David Morris, Byron Bay
I‘m sure that the trials that the Butler Street bypass and the transit station will inflict on the local neighbourhood are far from over.
Of course, those trials were already outlined (and ignored) in the futile submissions we were invited to make before the process went inexorably ahead.
The latest imposition has been what I consider ad hoc closures of the rail crossing in Butler Street. Now, at least one worker assured me, that there had been public consultation on this matter and ‘approval’ obtained. But I am not aware of any ‘consultation’ or ‘leaflet drop’ having occurred. So it was damned annoying, on Monday last, to find it closed off to pedestrians with the invitation to walk down to the Shirley Street end. When of course any who had business back up Jonson Street would now need to add perhaps twenty minutes’ walk to their journey. I walk a lot, but I certainly did not enjoy the extra walk in blazing sun and sticky heat! The point is, we were not prepared for this.

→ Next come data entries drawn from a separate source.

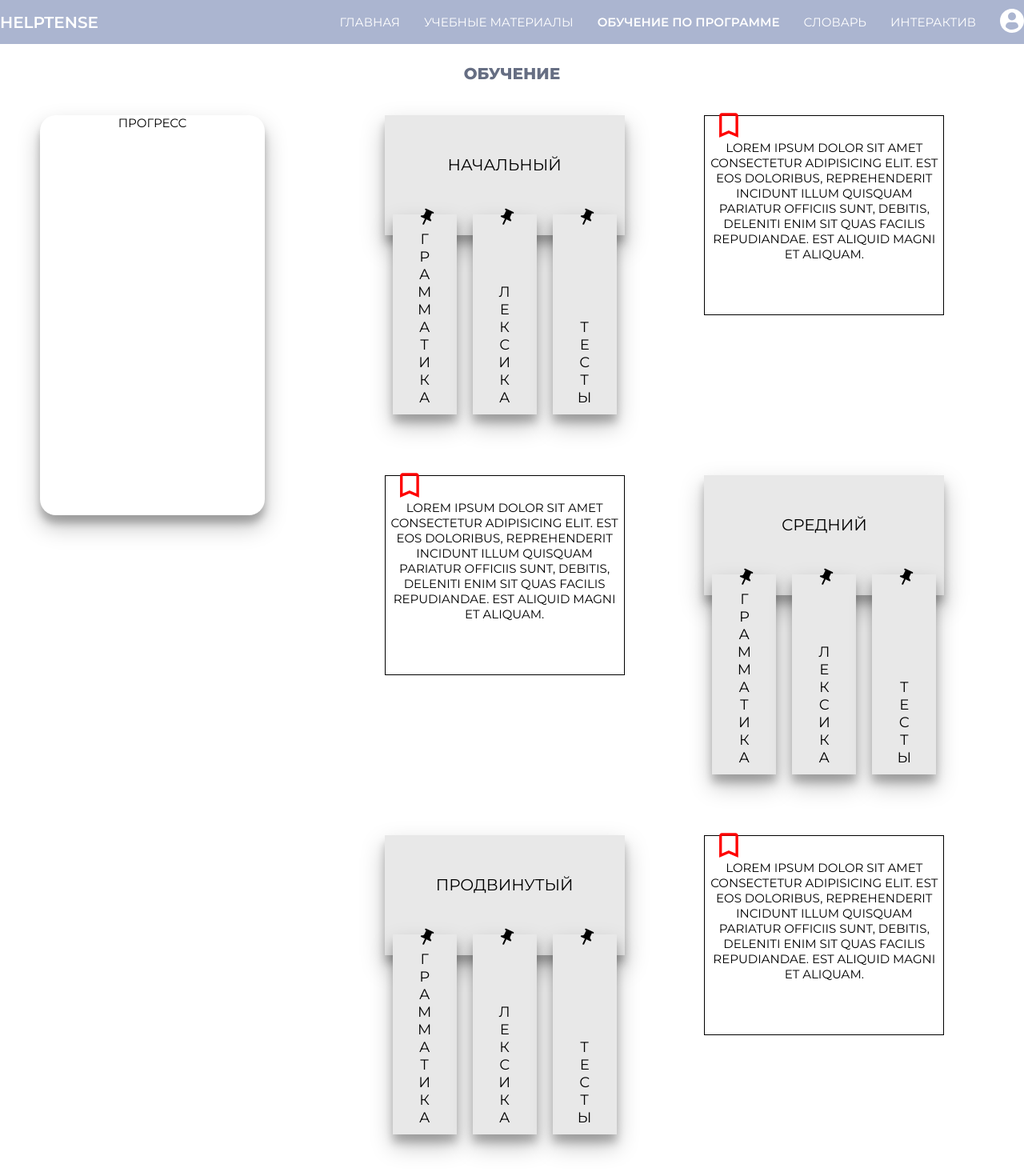
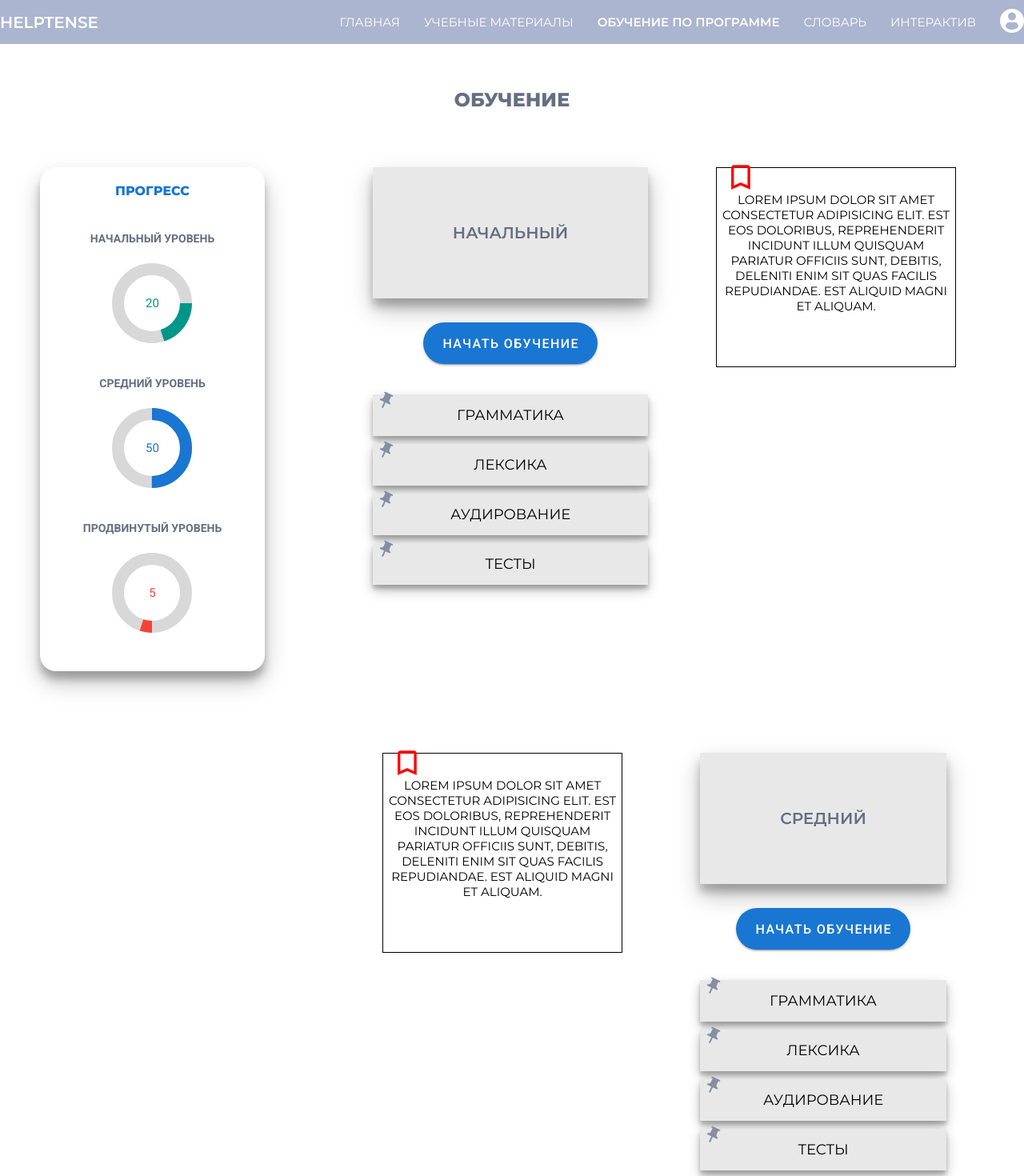
Before and after one commit to AriaTaary/language_portal, a Vue app: page /programs in a window 1280 px wide. Shown: the top 1470 px of the page at 80% size. Built offline with nearby package versions, Linux system fonts and the light colour scheme; no server answers; what vue-youtube-embed would draw is missing.

Commit message:
Начало работы над "обучение по программе"

```diff
--- /dev/null
+++ b/src/components/Grammar.vue
@@ -0,0 +1,51 @@
+<template>
+  <div>
+    <div class="card-view-info">
+      <div class="card-about-info">
+        <p class="author mini-hover">{{ this.article[this.currentArticle].title }}</p>
+      </div>
+      <div class="card-categories">
+        <p
+          v-for="category in this.article[this.currentArticle].categories"
+          :key="category.id"
+          class="mini-hover"
+        >{{ category.name }}</p>
+      </div>
+      <div class="card-main-info">
+        <h2>{{ this.article[this.currentArticle].title }}</h2>
+        <img
+          class="article-photo"
+          :src="this.article[this.currentArticle].image"
+          alt="article-photo"
+        />
+        <p class="card-description">{{ this.article[this.currentArticle].text }}</p>
+      </div>
+    </div>
+  </div>
+</template>
+
+<script>
+import Articles from '../db/articles';
+export default {
+  data() {
+    return {
+      article: [],
+      articleId: [2, 3],
+      numberArticleId: 0,
+      currentArticle: 0,
+    };
+  },
+  beforeMount() {
+    this.article = Articles;
+  },
+  methods: {
+    nextArticle() {
+      this.numberArticleId++;
+      this.currentArticle = this.articleId[this.numberArticleId];
+    },
+  },
+};
+</script>
+
+<style lang="scss" scoped>
+</style>
--- /dev/null
+++ b/src/components/TrainingProgress.vue
@@ -0,0 +1,56 @@
+<template>
+  <v-app>
+    <div class="text-center">
+      <h2 class="progress-heading">Начальный уровень</h2>
+      <v-progress-circular
+        class="progress-item"
+        :rotate="360"
+        :size="100"
+        :width="15"
+        :value="20"
+        color="teal"
+      >20</v-progress-circular>
+      <h2 class="progress-heading">Средний уровень</h2>
+      <v-progress-circular
+        class="progress-item"
+        :rotate="-90"
+        :size="100"
+        :width="15"
+        :value="50"
+        color="primary"
+      >50</v-progress-circular>
+      <h2 class="progress-heading">Продвинутый уровень</h2>
+      <v-progress-circular
+        class="progress-item"
+        :rotate="90"
+        :size="100"
+        :width="15"
+        :value="5"
+        color="red"
+      >5</v-progress-circular>
+    </div>
+  </v-app>
+</template>
+
+
+<script>
+export default {
+  value: 20,
+};
+</script>
+
+<style lang="scss" scoped>
+.text-center {
+  display: flex;
+  flex-direction: column;
+  align-items: center;
+}
+.progress-item {
+  margin-top: 20px;
+}
+.progress-heading {
+  margin-top: 40px;
+  font-size: 14px;
+  color: #666e83;
+}
+</style>
--- a/src/db/articles.json
+++ b/src/db/articles.json
@@ -21,7 +21,7 @@
     },
     {
         "id": 2,
-        "title": "Present Simple - простое настоящее время",
+        "title": "Past Simple - простое прошедшее время",
         "categories": [
             {
                 "id": 1,
@@ -41,7 +41,7 @@
     },
     {
         "id": 3,
-        "title": "Present Simple - простое настоящее время",
+        "title": "Future Simple - простое будущее время",
         "categories": [
             {
                 "id": 1,
@@ -61,7 +61,7 @@
     },
     {
         "id": 4,
-        "title": "Present Simple - простое настоящее время",
+        "title": "Present Continuous - настоящее продолженное время",
         "categories": [
             {
                 "id": 1,
@@ -81,7 +81,7 @@
     },
     {
         "id": 5,
-        "title": "Present Simple - простое настоящее время",
+        "title": "Past Continuous - прошедшее продолженное время",
         "categories": [
             {
                 "id": 1,
--- a/src/router/index.js
+++ b/src/router/index.js
@@ -12,6 +12,7 @@ import TrainingPrograms from '../views/TrainingPrograms.vue';
 import Videos from '../views/Videos.vue';
 import VideoPage from '../views/VideoPage.vue';
 import Testing from '../views/Testing.vue';
+import ProgramPage from '../views/ProgramPage.vue';
 
 import ArticlesMain from '../views/Articles/Main.vue';
 import ArticleView from '../views/Articles/View.vue';
@@ -97,6 +98,11 @@ const routes = [
     path: '/testing',
     name: 'Testing',
     component: Testing
+  },
+  {
+    path: '/programpage',
+    name: 'ProgramPage',
+    component: ProgramPage
   }
 ];
 
--- /dev/null
+++ b/src/views/ProgramPage.vue
@@ -0,0 +1,52 @@
+<template>
+  <div class="wrapper-program">
+    <div class="program-item">
+      <Grammar ref="childComponent" />
+    </div>
+    <v-app>
+      <v-btn
+        @click="nextGrammar"
+        color="primary"
+        elevation="2"
+        large
+        class="btn-trigger"
+      >Далее&nbsp; →</v-btn>
+    </v-app>
+  </div>
+</template>
+
+<script>
+import Grammar from '../components/Grammar.vue';
+export default {
+  components: { Grammar },
+  name: 'ProgramPage',
+  data() {
+    return {};
+  },
+  methods: {
+    nextGrammar() {
+      this.$refs.childComponent.nextArticle();
+    },
+    scrollToTop() {
+      window.scrollTo(0, 0);
+    },
+  },
+  mounted() {
+    this.scrollToTop();
+  },
+};
+</script>
+
+<style lang="scss" scoped>
+.wrapper-program {
+  max-width: 1366px;
+  width: 100%;
+  margin: auto;
+}
+.btn-trigger {
+  width: 200px;
+}
+.program-item {
+  margin-top: 50px;
+}
+</style>
--- a/src/views/TrainingPrograms.vue
+++ b/src/views/TrainingPrograms.vue
@@ -3,18 +3,33 @@
     <h1>Обучение</h1>
     <div class="progress-list">
       <div class="progress-block">
-                <p>Прогресс</p>
+        <h2 class="progress-block__heading">Прогресс</h2>
+        <TrainingProgress />
       </div>
       <div class="programm-list">
         <div class="type-item">
-                <div class="level">Начальный
+          <div class="level">
             <div class="level-type">
+              <div class="type-box">Начальный</div>
+              <div class="override">
+                <v-app id="inspire">
+                  <div class="text-center">
+                    <router-link to="/programpage">
+                      <v-btn class="btn-start" x-large rounded color="primary" dark>начать обучение</v-btn>
+                    </router-link>
+                  </div>
+                </v-app>
+              </div>
               <div class="type-programm">
                 <p>Грамматика</p>
                 <span class="material-icons icon center">push_pin</span>
               </div>
               <div class="type-programm">
                 <p>Лексика</p>
+                <span class="material-icons icon center">push_pin</span>
+              </div>
+              <div class="type-programm">
+                <p>Аудирование</p>
                 <span class="material-icons icon center">push_pin</span>
               </div>
               <div class="type-programm">
@@ -33,14 +48,28 @@
             <span class="material-icons icon icon-txt">turned_in_not</span>
             Lorem ipsum dolor sit amet consectetur adipisicing elit. Est eos doloribus, reprehenderit incidunt illum quisquam pariatur officiis sunt, debitis, deleniti enim sit quas facilis repudiandae. Est aliquid magni et aliquam.
           </div>
-                <div class="level">Средний
+          <div class="level">
             <div class="level-type">
+              <div class="type-box">Средний</div>
+              <div class="override">
+                <v-app id="inspire">
+                  <div class="text-center">
+                    <router-link to="/programpage">
+                      <v-btn class="btn-start" x-large rounded color="primary" dark>начать обучение</v-btn>
+                    </router-link>
+                  </div>
+                </v-app>
+              </div>
               <div class="type-programm">
                 <p>Грамматика</p>
                 <span class="material-icons icon center">push_pin</span>
               </div>
               <div class="type-programm">
                 <p>Лексика</p>
+                <span class="material-icons icon center">push_pin</span>
+              </div>
+              <div class="type-programm">
+                <p>Аудирование</p>
                 <span class="material-icons icon center">push_pin</span>
               </div>
               <div class="type-programm">
@@ -51,14 +80,28 @@
           </div>
         </div>
         <div class="type-item">
-                <div class="level">Продвинутый
+          <div class="level">
             <div class="level-type">
+              <div class="type-box">Продвинутый</div>
+              <div class="override">
+                <v-app id="inspire">
+                  <div class="text-center">
+                    <router-link to="/programpage">
+                      <v-btn class="btn-start" x-large rounded color="primary" dark>начать обучение</v-btn>
+                    </router-link>
+                  </div>
+                </v-app>
+              </div>
               <div class="type-programm">
                 <p>Грамматика</p>
                 <span class="material-icons icon center">push_pin</span>
               </div>
               <div class="type-programm">
                 <p>Лексика</p>
+                <span class="material-icons icon center">push_pin</span>
+              </div>
+              <div class="type-programm">
+                <p>Аудирование</p>
                 <span class="material-icons icon center">push_pin</span>
               </div>
               <div class="type-programm">
@@ -78,117 +121,129 @@
 </template>
 
 <script>
+import TrainingProgress from '../components/TrainingProgress.vue';
+
 export default {
-    name: 'Trainingprograms',
+  components: { TrainingProgress },
+  props: { value: Number },
+  name: 'TrainingPrograms',
 
   data() {
-        return {
-
-        };
+    return {};
   },
 
-    mounted() {
+  mounted() {},
 
-    },
-
-    methods: {
-
-    },
+  methods: {},
 };
 </script>
 
 <style lang="scss" scoped>
-.wrapper{
+.theme--light.v-application {
+  background: none;
+}
+.override {
+  height: 90px;
+}
+.wrapper {
   text-align: center;
-    padding-top: 25px;
+  margin: 25px auto;
+  width: 100%;
+  max-width: 1600px;
 }
 .wrapper h1 {
-    margin-bottom: 40px;
+  margin-top: 30px;
+  margin-bottom: 70px;
   text-align: center;
-    font-size: 20px;
+  font-size: 24px;
   color: #666e83;
 }
-.progress-list{
+.progress-list {
   display: flex;
   justify-content: space-around;
 }
-.progress-block{
+.progress-block {
   margin: 0 50px;
   width: 400px;
-    height: 500px;
+  height: 630px;
   border-radius: 20px;
-    box-shadow: 0 14px 28px rgba(0,0,0,0.25), 0 10px 10px rgba(0,0,0,0.22);
+  box-shadow: 0 14px 28px rgba(0, 0, 0, 0.25), 0 10px 10px rgba(0, 0, 0, 0.22);
+  .progress-block__heading {
+    margin-top: 20px;
+    font-size: 16px;
+    color: #1976d2;
   }
-.programm-list{
+}
+.programm-list {
   width: 100%;
 }
-.type-item{
+.type-item {
   display: flex;
   justify-content: space-evenly;
   margin-bottom: 200px;
 }
-.text-progress{
+.text-progress {
   position: relative;
   padding: 30px 0;
   border: 1px solid black;
   width: 300px;
   height: 250px;
 }
-.level{
-    position: relative;
+
+.type-box {
+  margin-bottom: 30px;
+  font-weight: 600;
+  text-align: center;
   font-size: 20px;
-    padding-top: 50px;
-    width: 300px;
-    height: 150px;
+  color: #666e83;
+  cursor: pointer;
+  padding: 70px 100px;
   background-color: rgb(232, 232, 232);
-    box-shadow: 0 14px 28px rgba(0,0,0,0.25), 0 10px 10px rgba(0,0,0,0.22);
+  box-shadow: 0 14px 28px rgba(0, 0, 0, 0.25), 0 10px 10px rgba(0, 0, 0, 0.22);
 }
-.icon{
+.icon {
   position: absolute;
-    left: -5px;
-    top: -8px;
-    color:  #ABB5D0;
+  left: 4px;
+  top: -4px;
+  color: #868ea1;
   transform: rotate(-45deg) scale(1.5);
 }
-.center{
-    color: black;
-    left: 30px;
+.center {
   transform: rotate(25deg) scale(1);
 }
-.icon-txt{
+.icon-txt {
   color: red;
   transform: rotate(0deg) scale(1.7);
   top: 0;
   left: 18px;
 }
-.type-programm{
+.type-programm {
+  margin-bottom: 10px;
   cursor: pointer;
   position: relative;
   font-size: 18px;
-    writing-mode: vertical-lr;
-    text-orientation: upright;
-    margin: 0 10px;
-    width: 80px;
-    height: 250px;
-    padding-bottom: 10px;
-    box-shadow: 0 14px 28px rgba(0,0,0,0.25), 0 10px 10px rgba(0,0,0,0.22);
+  padding: 15px;
+  box-shadow: 0 7px 14px rgba(0, 0, 0, 0.25), 0 5px 5px rgba(0, 0, 0, 0.22);
   background-color: rgb(232, 232, 232);
   display: flex;
-    align-items: center;
-    justify-content: flex-end;
+  justify-content: center;
 }
-.level-type{
+.level-type {
   display: flex;
-    padding-top: 50px;
+  flex-direction: column;
 }
 .type-programm:hover {
   background-color: #666e83;
   color: white;
-    background:
-		linear-gradient(rgba(135, 60, 255, 0.4), rgba(135, 60, 255, 0.0) 80%),
-		linear-gradient(-45deg, rgba(120, 155, 255, 0.9) 25%, rgba(255, 160, 65, 0.9) 75%);
+  background: linear-gradient(
+      rgba(135, 60, 255, 0.4),
+      rgba(135, 60, 255, 0) 80%
+    ),
+    linear-gradient(
+      -45deg,
+      rgba(120, 155, 255, 0.9) 25%,
+      rgba(255, 160, 65, 0.9) 75%
+    );
   font-weight: 700;
 }
-
-
 </style>
```
Also changed, not shown: src/App.vue (+5 -6 lines), src/assets/img/astronomy.png (added), src/components/Audition.vue (added). Lines whose indentation alone changed are shown as unchanged.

I know of older people who certainly would find this extra locomotion arduous in the extreme.
Apparently, the decision on this was made in Sydney by, I understand, State Rail, as they have the transit station under their aegis. But Hazel Bros. are contracted to do the work, so why is there no intermediary here who will offer some explanation without the shrugged off comment that it was nothing to do with them?
Trying to find any telephone number to contact a suitable spokesperson in Sydney I found a hopeless task; but then I find few modern organisations want to have public contact. I believe many of them try to ensure it doesn’t happen. Increasingly, I find this leads to the anonymity of contemporary society.
I fail to see why some temporary access to town across the railway isn’t offered closer than the present detour suggested to hapless, bewildered and often heat-exhausted pedestrians. But that would mean some understanding from an organisation in Sydney of a local reality.
That late Sir Kingsley Amis wrote in the 1980s of what he called, ‘Sod the public’. This attitude is demonstrated, I find, with ever increasing frequency.